(Before-and-after page screenshots)
************

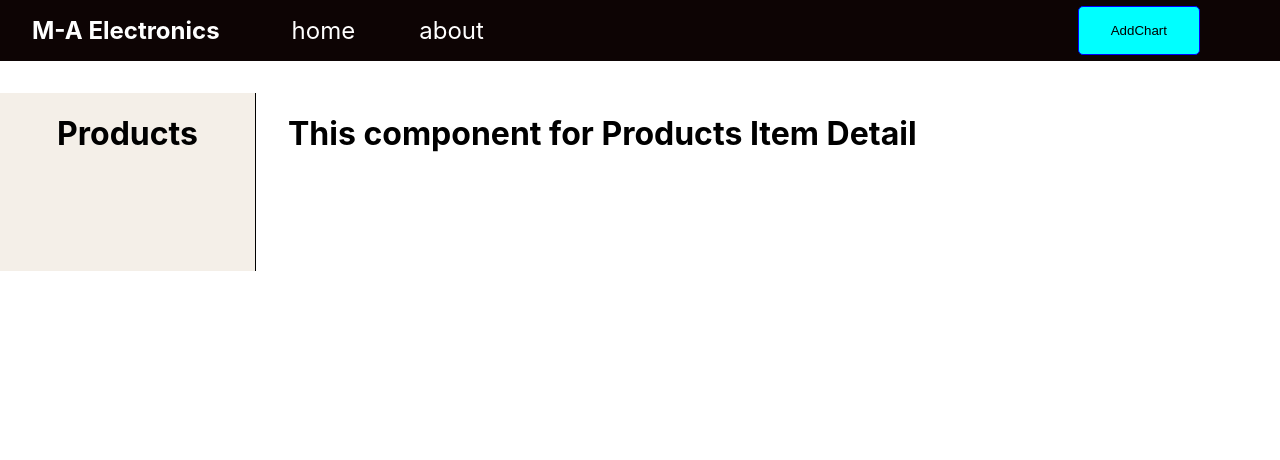
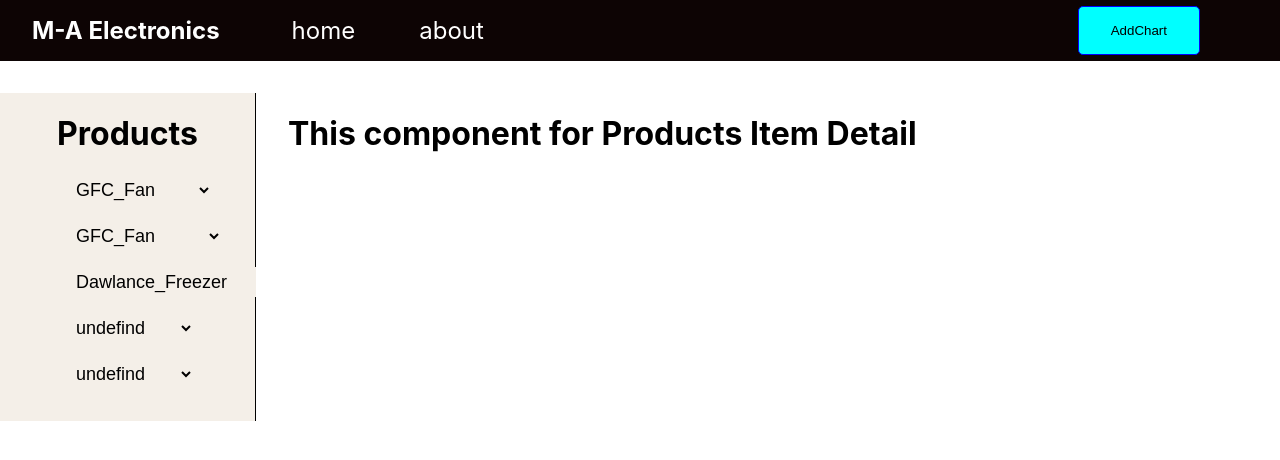
Before and after one commit to ManzoorAhmad1/Electric_Products, a React (Create React App) app: page / in a window 1280 px wide. Shown: the top 460 px of the page. Built offline with nearby package versions, Linux system fonts and the light colour scheme.

Commit message:
use Select Tag for storing componeys of ProductItem

```diff
--- a/src/Component/Products/ProductsItem/ProductItems/Electric_Cooler.js
+++ b/src/Component/Products/ProductsItem/ProductItems/Electric_Cooler.js
@@ -3,7 +3,11 @@ import React from "react";
 const ElectricCooler = (props) => {
     return (
         <div>
-
+            <select className="select">
+                <option>GFC_Fan</option>
+                <option>Royle_Fan</option>
+                <option>Asia_Fan</option>
+            </select>
         </div>
     )
 }
--- a/src/Component/Products/ProductsItem/ProductItems/Electric_Fan.js
+++ b/src/Component/Products/ProductsItem/ProductItems/Electric_Fan.js
@@ -3,7 +3,11 @@ import React from "react";
 const ElectricFan = (props) => {
     return (
         <div>
-
+            <select className="select">
+                <option>GFC_Fan</option>
+                <option>Royle_Fan</option>
+                <option>Lahore_Fan</option>
+            </select>
         </div>
     )
 }
--- a/src/Component/Products/ProductsItem/ProductItems/Electric_Freezer.js
+++ b/src/Component/Products/ProductsItem/ProductItems/Electric_Freezer.js
@@ -3,7 +3,11 @@ import React from "react";
 const ElectricFreezer = (props) => {
     return (
         <div>
-
+            <select className="select">
+                <option>Dawlance_Freezer</option>
+                <option>Haier_Freezer</option>
+                <option>Pel_Feezer</option>
+            </select>
         </div>
     )
 }
--- a/src/Component/Products/ProductsItem/ProductItems/Electric_Heater.js
+++ b/src/Component/Products/ProductsItem/ProductItems/Electric_Heater.js
@@ -3,7 +3,11 @@ import React from "react";
 const ElectricHeater = (props) => {
     return (
         <div>
-
+            <select className="select">
+                <option>undefind</option>
+                <option>undefind</option>
+                <option>undefind</option>
+            </select>
         </div>
     )
 }
--- a/src/Component/Products/ProductsItem/ProductItems/Electric_Iron.js
+++ b/src/Component/Products/ProductsItem/ProductItems/Electric_Iron.js
@@ -3,7 +3,11 @@ import React from "react";
 const ElectricIron = (props) => {
     return (
         <div>
-
+            <select className="select">
+                <option>undefind</option>
+                <option>undefind</option>
+                <option>undefind</option>
+            </select>
         </div>
     )
 }
```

************

• ACTION ITEM:
Exclude the pictures and give back the rest of the data above exactly as written.

• RESULT:
Before and after one commit to ManzoorAhmad1/Electric_Products, a React (Create React App) app: page / in a window 1280 px wide. Shown: the top 460 px of the page. Built offline with nearby package versions, Linux system fonts and the light colour scheme.

Commit message:
use Select Tag for storing componeys of ProductItem

```diff
--- a/src/Component/Products/ProductsItem/ProductItems/Electric_Cooler.js
+++ b/src/Component/Products/ProductsItem/ProductItems/Electric_Cooler.js
@@ -3,7 +3,11 @@ import React from "react";
 const ElectricCooler = (props) => {
     return (
         <div>
-
+            <select className="select">
+                <option>GFC_Fan</option>
+                <option>Royle_Fan</option>
+                <option>Asia_Fan</option>
+            </select>
         </div>
     )
 }
--- a/src/Component/Products/ProductsItem/ProductItems/Electric_Fan.js
+++ b/src/Component/Products/ProductsItem/ProductItems/Electric_Fan.js
@@ -3,7 +3,11 @@ import React from "react";
 const ElectricFan = (props) => {
     return (
         <div>
-
+            <select className="select">
+                <option>GFC_Fan</option>
+                <option>Royle_Fan</option>
+                <option>Lahore_Fan</option>
+            </select>
         </div>
     )
 }
--- a/src/Component/Products/ProductsItem/ProductItems/Electric_Freezer.js
+++ b/src/Component/Products/ProductsItem/ProductItems/Electric_Freezer.js
@@ -3,7 +3,11 @@ import React from "react";
 const ElectricFreezer = (props) => {
     return (
         <div>
-
+            <select className="select">
+                <option>Dawlance_Freezer</option>
+                <option>Haier_Freezer</option>
+                <option>Pel_Feezer</option>
+            </select>
         </div>
     )
 }
--- a/src/Component/Products/ProductsItem/ProductItems/Electric_Heater.js
+++ b/src/Component/Products/ProductsItem/ProductItems/Electric_Heater.js
@@ -3,7 +3,11 @@ import React from "react";
 const ElectricHeater = (props) => {
     return (
         <div>
-
+            <select className="select">
+                <option>undefind</option>
+                <option>undefind</option>
+                <option>undefind</option>
+            </select>
         </div>
     )
 }
--- a/src/Component/Products/ProductsItem/ProductItems/Electric_Iron.js
+++ b/src/Component/Products/ProductsItem/ProductItems/Electric_Iron.js
@@ -3,7 +3,11 @@ import React from "react";
 const ElectricIron = (props) => {
     return (
         <div>
-
+            <select className="select">
+                <option>undefind</option>
+                <option>undefind</option>
+                <option>undefind</option>
+            </select>
         </div>
     )
 }
```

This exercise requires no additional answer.